Pinterest is home to 100 billion pinned images and two billion ‘boards’ (collection of pins). Plus, 130 million visual searches are made on the site every month with most relating to furniture, home décor and style.
In the UK, 4.3 million ‘ideas’ are saved each day and 10 million users are visiting the site monthly. Which is why retailers such as Ikea and Made.com are exploiting the advertising opportunities Pinterest has to offer.
According to the platform, 90% of weekly active pinners say Pinterest helps them decide what to purchase and 70% use the site to find new products.
Users also associate Pinterest with taking action. For instance, 98% of pinners report trying new things they find on Pinterest, compared to 71% across other social media platforms.
“We would also like to have a better insight into what users are looking for in Pinterest, so we can continue to create more relevant and useful content.” Tania Douglas, Ikea
But while it is not difficult to see why the platform might provide a major opportunity for some, there are challenges for others.
Brands need to think very hard about the imagery they use, plus there are external factors. Google still runs the web’s biggest image search library and could easily encroach on Pinterest’s model, while the company will also need to convince brands of its point of differentiation if it is to compete with Google and Instagram for ad dollars, as well as others looking to take a slice of the crowded digital ad market.
What’s in it for retailers?
Pinterest is mainly useful for companies that are able to create boards with content that champions both visual appeal and consumer value, not just those in the home décor sector.
The platform is essentially a visual discovery tool and the general consensus from Pinterest is that retailers must be able to honour that if they want to turn the network into their social media marketing arsenal.
There are a number of ways retailers and brands can use Pinterest to boost sales and engage consumers, such as promoted pins, which are regular pins but retailers pay to ensure they are seen by more potential customers. For instance, when businesses pay for these pins they should appear where consumers are more likely to notice them while they are in the middle of actively deciding what to do or buy next. The promoted pins they see are based on their interests and activity on Pinterest.

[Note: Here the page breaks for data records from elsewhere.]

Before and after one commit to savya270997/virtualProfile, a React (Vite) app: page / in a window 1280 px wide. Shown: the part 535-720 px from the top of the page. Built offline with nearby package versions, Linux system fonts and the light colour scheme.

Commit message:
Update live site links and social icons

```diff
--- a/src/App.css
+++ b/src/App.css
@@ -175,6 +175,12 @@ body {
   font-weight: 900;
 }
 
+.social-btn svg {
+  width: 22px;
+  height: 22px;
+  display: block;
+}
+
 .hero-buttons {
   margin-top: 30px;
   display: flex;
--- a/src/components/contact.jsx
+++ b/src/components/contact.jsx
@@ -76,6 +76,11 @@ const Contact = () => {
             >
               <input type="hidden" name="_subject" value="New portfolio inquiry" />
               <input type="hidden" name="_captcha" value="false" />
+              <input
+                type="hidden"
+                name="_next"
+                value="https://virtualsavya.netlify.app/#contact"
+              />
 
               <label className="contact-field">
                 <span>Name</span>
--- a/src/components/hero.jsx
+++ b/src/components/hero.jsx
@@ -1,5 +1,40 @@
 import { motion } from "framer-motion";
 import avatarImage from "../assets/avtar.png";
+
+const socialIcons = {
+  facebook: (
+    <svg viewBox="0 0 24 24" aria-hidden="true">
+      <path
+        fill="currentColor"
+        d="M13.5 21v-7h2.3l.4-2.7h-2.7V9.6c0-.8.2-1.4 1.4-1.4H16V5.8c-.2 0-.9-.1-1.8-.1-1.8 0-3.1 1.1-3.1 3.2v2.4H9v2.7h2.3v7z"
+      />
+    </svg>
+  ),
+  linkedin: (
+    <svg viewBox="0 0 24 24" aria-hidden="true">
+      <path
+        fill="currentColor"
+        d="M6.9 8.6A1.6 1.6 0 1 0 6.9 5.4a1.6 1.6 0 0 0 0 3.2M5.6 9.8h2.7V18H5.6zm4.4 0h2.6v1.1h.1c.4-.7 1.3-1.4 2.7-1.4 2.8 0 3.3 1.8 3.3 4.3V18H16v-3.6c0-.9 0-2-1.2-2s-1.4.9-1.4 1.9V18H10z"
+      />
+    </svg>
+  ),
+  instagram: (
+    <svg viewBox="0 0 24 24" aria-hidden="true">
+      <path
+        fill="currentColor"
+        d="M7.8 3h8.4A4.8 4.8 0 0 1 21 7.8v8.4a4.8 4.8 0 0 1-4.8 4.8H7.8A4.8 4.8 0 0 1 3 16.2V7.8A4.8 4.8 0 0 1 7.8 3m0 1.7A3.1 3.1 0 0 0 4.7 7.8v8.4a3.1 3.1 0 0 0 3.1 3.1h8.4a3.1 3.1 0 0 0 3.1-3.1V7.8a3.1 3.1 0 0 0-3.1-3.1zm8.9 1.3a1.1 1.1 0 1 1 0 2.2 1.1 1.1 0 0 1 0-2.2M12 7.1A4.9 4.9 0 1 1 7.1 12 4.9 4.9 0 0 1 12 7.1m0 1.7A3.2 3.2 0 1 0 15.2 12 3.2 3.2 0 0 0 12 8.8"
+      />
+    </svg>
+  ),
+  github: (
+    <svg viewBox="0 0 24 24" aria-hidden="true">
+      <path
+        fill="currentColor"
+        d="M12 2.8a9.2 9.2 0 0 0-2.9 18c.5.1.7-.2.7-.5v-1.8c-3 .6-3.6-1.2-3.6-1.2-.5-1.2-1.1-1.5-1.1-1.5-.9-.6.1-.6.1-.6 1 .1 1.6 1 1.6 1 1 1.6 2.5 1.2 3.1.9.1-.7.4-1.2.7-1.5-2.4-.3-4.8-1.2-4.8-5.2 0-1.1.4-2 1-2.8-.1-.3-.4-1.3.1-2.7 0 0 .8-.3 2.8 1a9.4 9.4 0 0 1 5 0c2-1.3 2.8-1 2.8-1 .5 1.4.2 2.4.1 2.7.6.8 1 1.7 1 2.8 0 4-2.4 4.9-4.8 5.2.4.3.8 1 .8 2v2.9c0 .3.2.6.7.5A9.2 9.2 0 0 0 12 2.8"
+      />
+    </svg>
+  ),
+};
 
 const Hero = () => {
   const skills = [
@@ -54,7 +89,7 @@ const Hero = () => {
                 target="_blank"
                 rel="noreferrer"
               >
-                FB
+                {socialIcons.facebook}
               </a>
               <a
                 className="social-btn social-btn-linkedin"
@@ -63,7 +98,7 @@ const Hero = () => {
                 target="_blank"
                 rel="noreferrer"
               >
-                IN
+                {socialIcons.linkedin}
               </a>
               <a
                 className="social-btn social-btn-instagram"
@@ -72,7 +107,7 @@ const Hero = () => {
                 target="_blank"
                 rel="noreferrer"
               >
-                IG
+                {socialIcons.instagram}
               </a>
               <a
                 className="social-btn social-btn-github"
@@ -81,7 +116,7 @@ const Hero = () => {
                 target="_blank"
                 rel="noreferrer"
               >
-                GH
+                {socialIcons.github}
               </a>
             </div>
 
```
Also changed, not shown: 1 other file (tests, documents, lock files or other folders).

The platform’s recent expansion into ‘shopping ads’ this year also provides an avenue for advertisers to directly target Pinterest users who have already ‘pinned’ products they like.
Through shopping ads, businesses can turn their products into visual and actionable adverts that are automatically pulled from an existing product feed.
According to Pinterest, shopping ads have enabled Ikea Canada to scale its advertising with a 1.3x lower cost per order, while retailer Lowe’s return on ad spend was 76% better than its initial goal.
Visual platforms play into the hands of retailers such as Made.com, which prides itself on its striking visual appeal and ability to target consumers at a precise moment in their Pinterest journey.
Made.com’s chief commercial officer Annabel Jack says the ad algorithm works by targeting a user at a specific time, showing them a particular picture that might be relevant to images they have just pinned.
“We have to make sure we target people in the right way to ensure they’re getting a genuine experience. Not a lot of brands would be set up to do that, but we have invested a lot into our own images, as well as our customers’ images, and are quite well positioned to do that,” she says.
“The value for us in Pinterest is that it’s a wonderful visual platform, which allows us to build our brand because it’s very connected to what we’re about as a company – which is being the leading brand in Europe for design. It totally feeds into our hands in terms of being able to give the customer a very visual experience.”
Source: Marketing Week